= What you need to do =
A copy is needed of each line in the records that has the word "styles".

= Dataset extract =
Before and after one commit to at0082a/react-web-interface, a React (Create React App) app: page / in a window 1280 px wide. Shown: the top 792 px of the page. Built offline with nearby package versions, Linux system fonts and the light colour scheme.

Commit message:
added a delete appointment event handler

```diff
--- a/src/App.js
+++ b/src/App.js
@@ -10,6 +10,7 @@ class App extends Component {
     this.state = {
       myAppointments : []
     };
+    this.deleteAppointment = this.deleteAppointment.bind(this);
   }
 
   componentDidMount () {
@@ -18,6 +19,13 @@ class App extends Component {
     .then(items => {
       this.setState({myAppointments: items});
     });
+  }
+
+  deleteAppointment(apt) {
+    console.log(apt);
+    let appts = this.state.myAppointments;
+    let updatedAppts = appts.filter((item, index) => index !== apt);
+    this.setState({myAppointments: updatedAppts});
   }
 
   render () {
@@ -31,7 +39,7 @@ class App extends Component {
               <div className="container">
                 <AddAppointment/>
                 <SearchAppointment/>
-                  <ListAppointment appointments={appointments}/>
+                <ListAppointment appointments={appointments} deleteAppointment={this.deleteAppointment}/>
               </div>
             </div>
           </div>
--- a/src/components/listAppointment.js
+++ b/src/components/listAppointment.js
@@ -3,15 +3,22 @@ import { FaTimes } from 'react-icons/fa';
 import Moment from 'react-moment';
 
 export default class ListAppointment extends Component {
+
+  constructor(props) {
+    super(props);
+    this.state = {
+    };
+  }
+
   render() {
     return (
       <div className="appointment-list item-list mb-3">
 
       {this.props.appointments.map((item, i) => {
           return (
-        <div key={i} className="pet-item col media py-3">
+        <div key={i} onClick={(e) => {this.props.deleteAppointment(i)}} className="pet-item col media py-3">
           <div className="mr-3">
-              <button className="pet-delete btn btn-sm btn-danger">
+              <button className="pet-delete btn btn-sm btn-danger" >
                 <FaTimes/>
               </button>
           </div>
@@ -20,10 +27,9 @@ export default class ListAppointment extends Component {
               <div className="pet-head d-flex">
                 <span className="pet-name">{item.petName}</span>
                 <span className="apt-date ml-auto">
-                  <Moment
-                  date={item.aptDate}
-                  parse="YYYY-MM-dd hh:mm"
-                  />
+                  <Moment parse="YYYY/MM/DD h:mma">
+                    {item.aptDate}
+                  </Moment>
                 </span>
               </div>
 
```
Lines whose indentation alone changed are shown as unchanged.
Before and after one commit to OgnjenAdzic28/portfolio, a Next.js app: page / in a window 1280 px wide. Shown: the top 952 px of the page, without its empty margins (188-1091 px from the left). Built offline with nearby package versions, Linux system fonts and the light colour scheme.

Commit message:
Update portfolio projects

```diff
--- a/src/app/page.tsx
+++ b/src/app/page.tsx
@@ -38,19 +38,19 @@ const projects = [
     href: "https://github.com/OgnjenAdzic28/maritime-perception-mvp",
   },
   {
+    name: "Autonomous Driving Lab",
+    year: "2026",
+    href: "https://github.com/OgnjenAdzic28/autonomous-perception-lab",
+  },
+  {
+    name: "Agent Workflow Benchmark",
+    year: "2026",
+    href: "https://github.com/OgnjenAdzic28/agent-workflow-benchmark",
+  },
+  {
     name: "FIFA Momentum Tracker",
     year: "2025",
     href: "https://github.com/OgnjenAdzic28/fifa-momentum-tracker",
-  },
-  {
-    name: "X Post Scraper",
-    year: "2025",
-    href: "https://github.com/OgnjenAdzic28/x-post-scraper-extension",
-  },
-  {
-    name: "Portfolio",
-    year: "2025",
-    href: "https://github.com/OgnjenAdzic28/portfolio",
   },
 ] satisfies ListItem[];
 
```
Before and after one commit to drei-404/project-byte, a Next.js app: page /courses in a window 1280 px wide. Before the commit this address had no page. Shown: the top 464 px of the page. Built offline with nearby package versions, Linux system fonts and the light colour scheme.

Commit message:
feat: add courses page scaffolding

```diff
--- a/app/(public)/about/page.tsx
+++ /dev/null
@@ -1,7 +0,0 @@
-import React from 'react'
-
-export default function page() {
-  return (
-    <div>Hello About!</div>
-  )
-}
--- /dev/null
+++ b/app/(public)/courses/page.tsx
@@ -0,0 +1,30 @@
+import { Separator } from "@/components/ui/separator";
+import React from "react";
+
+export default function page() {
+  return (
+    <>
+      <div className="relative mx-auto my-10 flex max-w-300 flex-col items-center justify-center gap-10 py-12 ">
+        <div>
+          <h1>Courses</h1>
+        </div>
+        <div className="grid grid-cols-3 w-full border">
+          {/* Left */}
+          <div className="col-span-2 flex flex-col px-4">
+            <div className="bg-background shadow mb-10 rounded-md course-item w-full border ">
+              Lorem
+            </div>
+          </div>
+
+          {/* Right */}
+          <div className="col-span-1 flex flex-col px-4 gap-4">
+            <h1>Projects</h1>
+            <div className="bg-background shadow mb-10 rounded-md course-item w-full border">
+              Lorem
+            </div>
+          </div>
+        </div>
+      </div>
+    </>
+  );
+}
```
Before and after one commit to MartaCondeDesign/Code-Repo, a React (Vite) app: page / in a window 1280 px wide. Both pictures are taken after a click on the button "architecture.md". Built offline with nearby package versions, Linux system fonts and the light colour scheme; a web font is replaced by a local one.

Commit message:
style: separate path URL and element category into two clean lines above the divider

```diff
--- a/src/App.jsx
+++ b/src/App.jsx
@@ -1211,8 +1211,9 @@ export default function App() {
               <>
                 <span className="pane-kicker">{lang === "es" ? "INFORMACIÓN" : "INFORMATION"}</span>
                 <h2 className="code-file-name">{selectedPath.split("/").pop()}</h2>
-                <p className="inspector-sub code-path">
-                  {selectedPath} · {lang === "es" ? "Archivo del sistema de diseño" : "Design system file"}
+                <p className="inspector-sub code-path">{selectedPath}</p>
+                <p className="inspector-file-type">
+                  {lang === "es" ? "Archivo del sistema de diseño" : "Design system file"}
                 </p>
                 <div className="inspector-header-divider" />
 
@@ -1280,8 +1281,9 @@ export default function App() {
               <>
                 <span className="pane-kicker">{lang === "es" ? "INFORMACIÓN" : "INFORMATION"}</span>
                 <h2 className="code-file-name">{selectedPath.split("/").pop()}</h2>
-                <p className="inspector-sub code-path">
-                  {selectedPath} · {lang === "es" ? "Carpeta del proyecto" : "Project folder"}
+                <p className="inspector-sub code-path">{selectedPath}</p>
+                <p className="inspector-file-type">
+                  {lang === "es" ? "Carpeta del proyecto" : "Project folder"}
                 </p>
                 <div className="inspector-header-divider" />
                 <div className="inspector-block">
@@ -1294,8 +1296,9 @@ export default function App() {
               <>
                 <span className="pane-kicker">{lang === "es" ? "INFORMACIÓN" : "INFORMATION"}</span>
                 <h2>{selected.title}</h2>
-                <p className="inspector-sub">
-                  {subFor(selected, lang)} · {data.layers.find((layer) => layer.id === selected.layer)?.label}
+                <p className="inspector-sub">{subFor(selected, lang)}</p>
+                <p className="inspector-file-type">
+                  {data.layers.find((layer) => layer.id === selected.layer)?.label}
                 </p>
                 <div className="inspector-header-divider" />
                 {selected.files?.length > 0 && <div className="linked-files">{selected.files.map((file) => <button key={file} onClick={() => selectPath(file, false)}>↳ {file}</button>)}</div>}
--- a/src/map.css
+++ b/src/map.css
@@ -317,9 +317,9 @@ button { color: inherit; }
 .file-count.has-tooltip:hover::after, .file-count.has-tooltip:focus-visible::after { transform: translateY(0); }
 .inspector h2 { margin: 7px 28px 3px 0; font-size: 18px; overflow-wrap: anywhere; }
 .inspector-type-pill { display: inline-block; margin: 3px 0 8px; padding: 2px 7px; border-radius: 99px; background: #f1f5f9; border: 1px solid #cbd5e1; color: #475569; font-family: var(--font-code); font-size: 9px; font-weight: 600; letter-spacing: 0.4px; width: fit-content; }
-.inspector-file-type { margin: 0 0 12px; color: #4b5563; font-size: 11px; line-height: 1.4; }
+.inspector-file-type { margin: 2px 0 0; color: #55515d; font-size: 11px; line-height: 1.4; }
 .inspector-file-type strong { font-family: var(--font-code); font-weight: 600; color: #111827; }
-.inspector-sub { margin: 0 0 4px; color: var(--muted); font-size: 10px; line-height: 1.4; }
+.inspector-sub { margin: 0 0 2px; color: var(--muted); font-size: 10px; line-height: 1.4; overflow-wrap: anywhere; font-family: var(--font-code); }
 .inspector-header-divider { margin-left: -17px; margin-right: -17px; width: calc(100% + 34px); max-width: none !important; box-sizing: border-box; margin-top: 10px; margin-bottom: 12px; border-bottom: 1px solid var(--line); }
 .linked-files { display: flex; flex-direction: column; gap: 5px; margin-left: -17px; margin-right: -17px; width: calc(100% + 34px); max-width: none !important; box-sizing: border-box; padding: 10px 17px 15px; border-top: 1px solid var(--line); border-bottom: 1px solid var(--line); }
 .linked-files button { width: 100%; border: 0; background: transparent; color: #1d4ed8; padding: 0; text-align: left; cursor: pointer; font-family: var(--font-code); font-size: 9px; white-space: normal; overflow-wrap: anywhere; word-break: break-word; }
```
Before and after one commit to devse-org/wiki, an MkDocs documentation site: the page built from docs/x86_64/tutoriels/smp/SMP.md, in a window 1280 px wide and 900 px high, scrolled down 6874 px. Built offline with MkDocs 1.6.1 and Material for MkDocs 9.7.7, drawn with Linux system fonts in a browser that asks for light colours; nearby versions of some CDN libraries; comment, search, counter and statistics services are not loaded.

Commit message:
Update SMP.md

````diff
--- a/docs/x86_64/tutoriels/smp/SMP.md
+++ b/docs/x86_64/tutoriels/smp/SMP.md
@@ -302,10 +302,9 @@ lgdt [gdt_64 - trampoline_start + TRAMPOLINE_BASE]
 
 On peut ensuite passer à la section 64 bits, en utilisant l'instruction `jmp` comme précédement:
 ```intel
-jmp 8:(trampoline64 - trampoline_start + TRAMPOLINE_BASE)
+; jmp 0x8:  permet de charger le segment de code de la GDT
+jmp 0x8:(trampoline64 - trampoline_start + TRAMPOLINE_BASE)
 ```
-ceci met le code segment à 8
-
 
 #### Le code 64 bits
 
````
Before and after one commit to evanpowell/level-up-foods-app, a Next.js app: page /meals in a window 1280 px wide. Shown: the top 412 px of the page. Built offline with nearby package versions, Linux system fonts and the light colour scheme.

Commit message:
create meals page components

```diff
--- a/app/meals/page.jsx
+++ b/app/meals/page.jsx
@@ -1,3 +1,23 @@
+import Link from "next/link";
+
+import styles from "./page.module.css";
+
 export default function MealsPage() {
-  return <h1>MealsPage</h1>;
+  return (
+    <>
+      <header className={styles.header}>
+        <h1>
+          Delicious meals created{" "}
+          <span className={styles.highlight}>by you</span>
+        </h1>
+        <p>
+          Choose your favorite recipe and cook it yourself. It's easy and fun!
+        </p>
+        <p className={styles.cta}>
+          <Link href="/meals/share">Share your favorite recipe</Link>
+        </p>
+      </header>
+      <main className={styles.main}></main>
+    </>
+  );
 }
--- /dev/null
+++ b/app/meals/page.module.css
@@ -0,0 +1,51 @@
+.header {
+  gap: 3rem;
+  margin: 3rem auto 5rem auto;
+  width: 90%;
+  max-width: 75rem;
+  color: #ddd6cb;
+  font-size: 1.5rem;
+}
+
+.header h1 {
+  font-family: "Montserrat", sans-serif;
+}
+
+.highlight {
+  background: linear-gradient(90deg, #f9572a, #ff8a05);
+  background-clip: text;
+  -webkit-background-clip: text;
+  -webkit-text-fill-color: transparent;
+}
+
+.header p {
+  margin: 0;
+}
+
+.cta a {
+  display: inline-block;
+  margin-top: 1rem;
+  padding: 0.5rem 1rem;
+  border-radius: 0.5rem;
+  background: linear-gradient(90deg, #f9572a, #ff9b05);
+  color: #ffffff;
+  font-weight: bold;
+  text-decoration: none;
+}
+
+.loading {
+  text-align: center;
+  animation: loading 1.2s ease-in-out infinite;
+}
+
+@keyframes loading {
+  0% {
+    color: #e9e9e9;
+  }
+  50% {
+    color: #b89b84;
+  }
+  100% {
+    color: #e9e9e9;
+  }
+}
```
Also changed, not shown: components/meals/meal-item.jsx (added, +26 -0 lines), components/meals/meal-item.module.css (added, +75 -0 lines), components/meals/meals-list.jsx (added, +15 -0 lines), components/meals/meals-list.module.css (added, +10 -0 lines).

= Output for this exercise =
+import styles from "./page.module.css";
+      <header className={styles.header}>
+          <span className={styles.highlight}>by you</span>
+        <p className={styles.cta}>
+      <main className={styles.main}></main>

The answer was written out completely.